§ REQUIREMENT: Go through the records below and copy out every line that contains the word "design".

** AVAILABLE DATA follows **

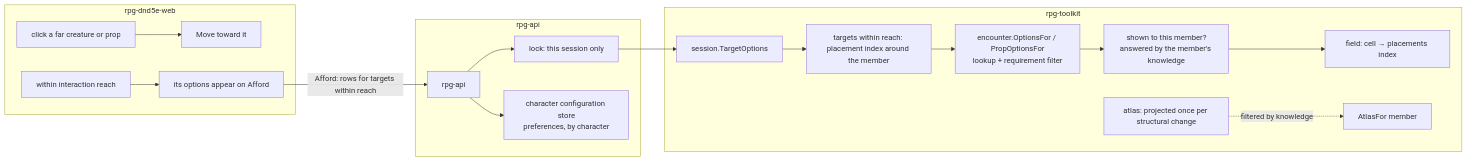
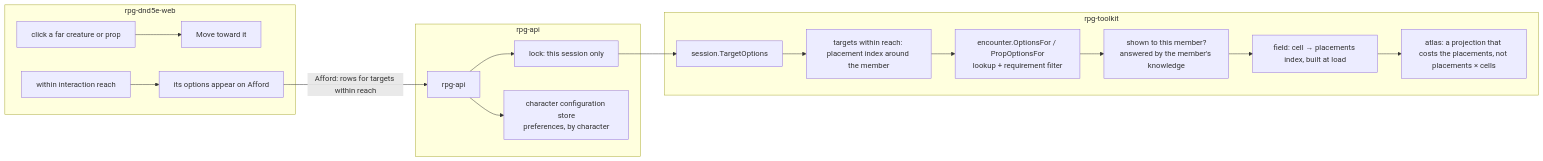
The diagram in ideas/server-at-scale/design.md (KirkDiggler/rpg-project), drawn with Mermaid before and after one commit. The commit also changed other lines of this file and 2 other files, not shown here.

First line of the commit message:
design(server-at-scale): review round — known cells stay in the journal (runs), shown = known under the concealment mask, no atlas cache, lock after the preference moves, Move budget (V12)

````diff
--- a/ideas/server-at-scale/design.md
+++ b/ideas/server-at-scale/design.md
@@ -10,20 +10,20 @@
 ```mermaid
 flowchart LR
     subgraph web [rpg-dnd5e-web]
         Click[click a far creature or prop] --> Approach[Move toward it]
         Near[within interaction reach] --> Menu[its options appear on Afford]
     end
     Menu -->|Afford: rows for targets within reach| api[rpg-api]
     subgraph api_ [rpg-api]
         api --> Lock[lock: this session only]
         api --> Prefs[character configuration store<br/>preferences, by character]
     end
     Lock --> Session[session.TargetOptions]
     subgraph toolkit [rpg-toolkit]
         Session --> Near2[targets within reach: placement index around the member]
         Near2 --> Options[encounter.OptionsFor / PropOptionsFor<br/>lookup + requirement filter]
         Options --> Shown[shown to this member?<br/>answered by the member's knowledge]
-        Shown --> Index[field: cell → placements index]
-        Atlas[atlas: projected once per structural change] -.filtered by knowledge.-> AtlasFor[AtlasFor member]
+        Shown --> Index[field: cell → placements index, built at load]
+        Index --> Atlas[atlas: a projection that costs the placements, not placements × cells]
     end
 ```
````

** End of AVAILABLE DATA **

§ TASK SOLUTION:
The diagram in ideas/server-at-scale/design.md (KirkDiggler/rpg-project), drawn with Mermaid before and after one commit. The commit also changed other lines of this file and 2 other files, not shown here.
design(server-at-scale): review round — known cells stay in the journal (runs), shown = known under the concealment mask, no atlas cache, lock after the preference moves, Move budget (V12)
--- a/ideas/server-at-scale/design.md
+++ b/ideas/server-at-scale/design.md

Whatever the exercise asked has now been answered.